On Monday, October 15th I went to the memorial service for one of the truly great public servants of our age, the Hon. Russell E. Train. He is arguably the “father” of American and global second half 20th century conservation/environmental laws; as well as institutions and programs of such innovation, magnitude, and consequence as to boggle the imagination. He was also one of the most delightful, kind, and decent bosses I have ever had.
I first met him when I came over from my earlier White House job working for Pat Moynihan as his Special Assistant to work for Russ Train, also as his Special Assistant. At the time, he was the Chair of the Council on Environmental Quality in the Executive Office of the President.
He had already achieved many landmarks. He had been a Tax Court Judge, Under Secretary of the Interior, and founder of the African Wildlife Fund.
He was the “guiding hand” in both the establishment of CEQ, the Environmental Protection Agency, and more notably, the Environmental Policy Act; the founding law that brought the innovative “Environmental Impact Statement” process into our legal system. Later, he lead the Conservation Foundation and the World Wildlife Fund where his contribution helped develop a new generation of environmental leaders and new efforts to deal with a wide range of assaults on our natural world.

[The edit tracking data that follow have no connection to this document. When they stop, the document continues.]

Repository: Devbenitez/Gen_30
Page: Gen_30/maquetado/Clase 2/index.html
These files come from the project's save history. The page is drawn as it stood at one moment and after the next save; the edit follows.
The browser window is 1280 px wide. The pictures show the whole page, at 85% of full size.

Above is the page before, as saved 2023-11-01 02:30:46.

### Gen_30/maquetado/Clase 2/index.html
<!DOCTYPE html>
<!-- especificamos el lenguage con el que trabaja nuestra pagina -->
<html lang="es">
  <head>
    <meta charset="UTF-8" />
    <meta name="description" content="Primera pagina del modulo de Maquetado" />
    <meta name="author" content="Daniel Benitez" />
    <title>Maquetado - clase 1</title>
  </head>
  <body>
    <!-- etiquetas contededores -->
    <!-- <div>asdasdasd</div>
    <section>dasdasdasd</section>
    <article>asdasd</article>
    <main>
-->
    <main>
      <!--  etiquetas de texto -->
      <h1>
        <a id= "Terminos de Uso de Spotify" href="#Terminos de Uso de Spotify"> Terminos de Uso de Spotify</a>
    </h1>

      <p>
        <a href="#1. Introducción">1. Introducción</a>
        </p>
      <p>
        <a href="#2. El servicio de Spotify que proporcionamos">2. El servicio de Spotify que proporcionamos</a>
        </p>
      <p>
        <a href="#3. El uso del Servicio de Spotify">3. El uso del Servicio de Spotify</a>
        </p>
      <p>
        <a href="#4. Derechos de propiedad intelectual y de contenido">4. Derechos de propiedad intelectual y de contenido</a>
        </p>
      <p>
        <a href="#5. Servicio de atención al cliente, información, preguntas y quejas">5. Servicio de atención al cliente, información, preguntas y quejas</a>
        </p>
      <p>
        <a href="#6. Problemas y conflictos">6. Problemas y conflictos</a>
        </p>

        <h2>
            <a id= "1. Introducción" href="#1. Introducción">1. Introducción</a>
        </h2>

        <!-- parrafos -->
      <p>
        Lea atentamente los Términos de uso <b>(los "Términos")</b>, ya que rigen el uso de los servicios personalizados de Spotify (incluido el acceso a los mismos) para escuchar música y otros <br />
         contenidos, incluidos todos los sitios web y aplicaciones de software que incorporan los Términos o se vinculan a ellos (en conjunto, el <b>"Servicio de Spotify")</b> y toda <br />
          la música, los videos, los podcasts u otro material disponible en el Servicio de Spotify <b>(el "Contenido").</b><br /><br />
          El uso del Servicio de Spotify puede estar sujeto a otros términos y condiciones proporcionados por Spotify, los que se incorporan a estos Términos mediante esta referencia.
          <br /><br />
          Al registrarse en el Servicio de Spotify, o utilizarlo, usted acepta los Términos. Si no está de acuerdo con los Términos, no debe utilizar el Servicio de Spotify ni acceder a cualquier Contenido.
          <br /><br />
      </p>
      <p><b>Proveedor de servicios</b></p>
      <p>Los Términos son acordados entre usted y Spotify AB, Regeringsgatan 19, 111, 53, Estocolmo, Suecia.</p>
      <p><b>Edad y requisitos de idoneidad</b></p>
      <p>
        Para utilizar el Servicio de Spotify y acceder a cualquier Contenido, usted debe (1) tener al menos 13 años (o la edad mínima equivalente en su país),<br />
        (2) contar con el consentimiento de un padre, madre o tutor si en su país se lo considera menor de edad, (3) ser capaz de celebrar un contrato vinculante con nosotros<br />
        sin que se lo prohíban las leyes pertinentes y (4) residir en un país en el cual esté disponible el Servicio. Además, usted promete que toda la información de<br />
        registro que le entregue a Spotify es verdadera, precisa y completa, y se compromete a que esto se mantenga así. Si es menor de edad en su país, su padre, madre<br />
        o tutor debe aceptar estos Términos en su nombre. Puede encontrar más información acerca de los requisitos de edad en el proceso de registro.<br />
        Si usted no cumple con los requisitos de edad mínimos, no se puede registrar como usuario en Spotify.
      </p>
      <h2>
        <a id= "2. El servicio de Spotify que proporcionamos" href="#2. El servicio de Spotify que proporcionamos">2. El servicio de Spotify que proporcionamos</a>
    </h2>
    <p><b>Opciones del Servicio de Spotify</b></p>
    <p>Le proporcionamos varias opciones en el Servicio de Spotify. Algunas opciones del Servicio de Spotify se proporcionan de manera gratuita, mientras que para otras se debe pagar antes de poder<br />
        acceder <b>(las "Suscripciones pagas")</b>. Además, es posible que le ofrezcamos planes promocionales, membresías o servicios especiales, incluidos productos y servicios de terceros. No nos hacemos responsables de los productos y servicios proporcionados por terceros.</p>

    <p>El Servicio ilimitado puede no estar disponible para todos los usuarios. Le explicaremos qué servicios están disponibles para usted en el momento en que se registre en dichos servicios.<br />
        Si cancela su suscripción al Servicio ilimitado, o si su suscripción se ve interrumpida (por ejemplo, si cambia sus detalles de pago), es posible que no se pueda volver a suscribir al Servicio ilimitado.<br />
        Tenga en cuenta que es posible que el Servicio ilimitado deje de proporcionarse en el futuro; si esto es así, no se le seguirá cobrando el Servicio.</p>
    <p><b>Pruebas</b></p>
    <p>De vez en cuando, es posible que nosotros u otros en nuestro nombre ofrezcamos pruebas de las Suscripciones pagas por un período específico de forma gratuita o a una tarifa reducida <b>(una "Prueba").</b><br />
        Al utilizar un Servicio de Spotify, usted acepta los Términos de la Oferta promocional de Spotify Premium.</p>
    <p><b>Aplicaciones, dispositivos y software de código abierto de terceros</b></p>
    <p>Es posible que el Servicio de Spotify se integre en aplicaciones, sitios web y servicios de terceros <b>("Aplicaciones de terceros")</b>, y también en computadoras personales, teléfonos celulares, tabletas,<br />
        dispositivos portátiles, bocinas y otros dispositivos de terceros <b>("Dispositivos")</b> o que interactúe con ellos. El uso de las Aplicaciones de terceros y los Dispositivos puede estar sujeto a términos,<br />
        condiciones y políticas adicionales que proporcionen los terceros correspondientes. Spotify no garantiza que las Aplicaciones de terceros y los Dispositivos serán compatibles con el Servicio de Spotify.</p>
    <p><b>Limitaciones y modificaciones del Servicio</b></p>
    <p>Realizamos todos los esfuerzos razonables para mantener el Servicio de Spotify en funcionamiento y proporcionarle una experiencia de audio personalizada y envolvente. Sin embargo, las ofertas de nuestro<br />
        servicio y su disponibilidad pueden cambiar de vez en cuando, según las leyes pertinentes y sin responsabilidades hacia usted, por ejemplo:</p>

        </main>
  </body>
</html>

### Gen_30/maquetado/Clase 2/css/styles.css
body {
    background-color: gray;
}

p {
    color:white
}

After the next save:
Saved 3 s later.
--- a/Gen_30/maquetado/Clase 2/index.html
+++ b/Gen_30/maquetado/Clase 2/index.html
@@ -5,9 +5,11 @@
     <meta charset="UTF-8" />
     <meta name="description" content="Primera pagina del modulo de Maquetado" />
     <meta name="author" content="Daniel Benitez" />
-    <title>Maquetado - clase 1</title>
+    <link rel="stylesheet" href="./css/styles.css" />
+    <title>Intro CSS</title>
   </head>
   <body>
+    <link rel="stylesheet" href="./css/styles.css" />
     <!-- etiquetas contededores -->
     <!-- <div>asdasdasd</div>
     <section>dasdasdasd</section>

I worked for him largely on international programs and polices, particularly the NATO Committee on Challenges of Modern Societies (CCMS). CCMS was one of the most innovative international efforts to engage the advanced countries of the world to closely consider the wide range of problems and to do so by direct useful hands-on projects.
Russ train was also a leader towards environmental cooperation with Russia, creating new environmental structures in the United Nations, and policies and instruments that was heretofore unprecedented. He was our leader at the break-through Stockholm environmental conference that finally established a truly global perspective on dealing with serious environmental threats to our vulnerable planet.
He was appointed to his government positions by Richard Nixon, who frankly was not really interested in environmental issues except as instruments of political advantage. Yet, Train was able to convince him of the wise decisions to support laws and agencies with real power and reach that stand today as bulwarks against the depredation of polluters. He was indefatigable and at several times defied Nixon and the White House to support the law’s direction and good environmental policies.
He was simply the most important individual in our nation in the last half of the 20th century; acting within the purview of official government as well as outside in defense of our global environmental.
And he was a Republican.
But he was a Republican of the cast of mind that no longer exists in the GOP party. He had a team of Republican colleagues with the same inclination of being dedicated public servants. Among these were Elliot Richardson (who I also worked with), Bill Ruckelshaus (who was the first Administrator of the EPA), and Senators Jacob “Jake” Javits and Kenneth Keating of New York, who both supported and worked for passage of civil rights laws and not to mention helped save me and others in a jail in the South that was run by the KKK. Others included “Mac” Mathias, Jim Jeffords, and former Vice President/N.Y. Governor Nelson Rockefeller. Many were, as was Russ, “patrician” by background, education, or character but wanted to create a better world.
In his last years Russ became totally disillusioned with the now far right GOP and its destructive attitude towards protecting our environment. He supported Obama for president when he saw the Republicans trying to destroy his good work and support those that would desecrate our natural heritage and wildlife – which today seems like the sole purpose of a party that included Teddy Roosevelt.
Today, we sadly have no GOP leading active national politician of the quality, integrity and caring of Russ Train. It is a great shame and tragedy for our nation and especially for constructive political leadership in a time when it is needed most (via bipartisan cooperation) to address so many serious crises; the same serious crises that, unfortunately, their far right successors have contributed to more rather than resolved or improved.
We must give, even as we are aghast at the policies of the Republicans today, honor and respect for the earlier generations of these decent Republicans for their lifetime of dedication and achievement. I mourn both the passing of a dear boss and colleague and am saddened by the “we shall not see their like again” reality.